* _YOUR TASK_
Tell how many lines in the data below include the word "This". The answer is the number only.

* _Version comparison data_
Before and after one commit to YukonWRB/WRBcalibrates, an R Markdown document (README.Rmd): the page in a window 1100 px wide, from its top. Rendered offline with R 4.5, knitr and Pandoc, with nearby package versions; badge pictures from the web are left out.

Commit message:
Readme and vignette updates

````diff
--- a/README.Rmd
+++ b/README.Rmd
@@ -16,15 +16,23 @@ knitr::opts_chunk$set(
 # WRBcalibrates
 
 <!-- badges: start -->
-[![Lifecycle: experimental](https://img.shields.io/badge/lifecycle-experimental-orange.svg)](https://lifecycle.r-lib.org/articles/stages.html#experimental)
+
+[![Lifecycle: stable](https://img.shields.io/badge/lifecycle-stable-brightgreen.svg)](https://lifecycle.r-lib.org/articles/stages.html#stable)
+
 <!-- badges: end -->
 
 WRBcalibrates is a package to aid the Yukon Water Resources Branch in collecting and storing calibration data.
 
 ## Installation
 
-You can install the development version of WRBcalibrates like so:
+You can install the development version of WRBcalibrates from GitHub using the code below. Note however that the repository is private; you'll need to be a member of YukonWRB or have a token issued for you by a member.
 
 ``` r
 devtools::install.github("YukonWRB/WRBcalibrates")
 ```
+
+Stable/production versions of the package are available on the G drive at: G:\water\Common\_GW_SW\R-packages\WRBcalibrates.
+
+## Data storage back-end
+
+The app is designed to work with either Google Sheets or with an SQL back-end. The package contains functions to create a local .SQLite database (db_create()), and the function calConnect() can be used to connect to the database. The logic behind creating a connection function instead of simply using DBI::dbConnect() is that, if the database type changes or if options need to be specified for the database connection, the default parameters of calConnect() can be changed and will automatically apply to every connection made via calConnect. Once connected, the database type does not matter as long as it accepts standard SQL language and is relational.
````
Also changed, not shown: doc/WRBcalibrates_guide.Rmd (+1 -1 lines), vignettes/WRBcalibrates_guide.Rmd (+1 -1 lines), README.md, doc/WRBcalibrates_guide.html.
...
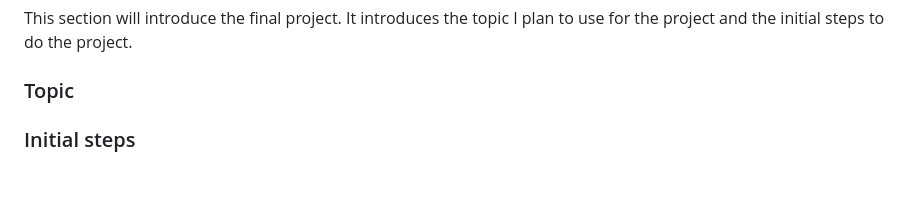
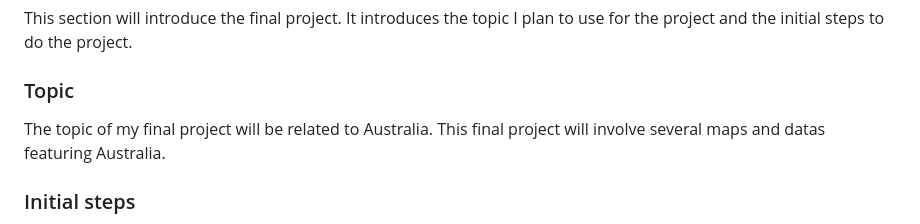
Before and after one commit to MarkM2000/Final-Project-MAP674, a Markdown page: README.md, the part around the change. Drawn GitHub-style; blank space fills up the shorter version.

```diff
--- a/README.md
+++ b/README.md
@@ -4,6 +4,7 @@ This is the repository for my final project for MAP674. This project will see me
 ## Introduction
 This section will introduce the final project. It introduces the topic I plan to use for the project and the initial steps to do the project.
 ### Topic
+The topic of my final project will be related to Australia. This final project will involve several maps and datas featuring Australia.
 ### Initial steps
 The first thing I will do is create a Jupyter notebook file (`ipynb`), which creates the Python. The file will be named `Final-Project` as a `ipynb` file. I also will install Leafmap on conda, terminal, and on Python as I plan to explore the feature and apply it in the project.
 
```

* _REPLY TO THE EXERCISE_
3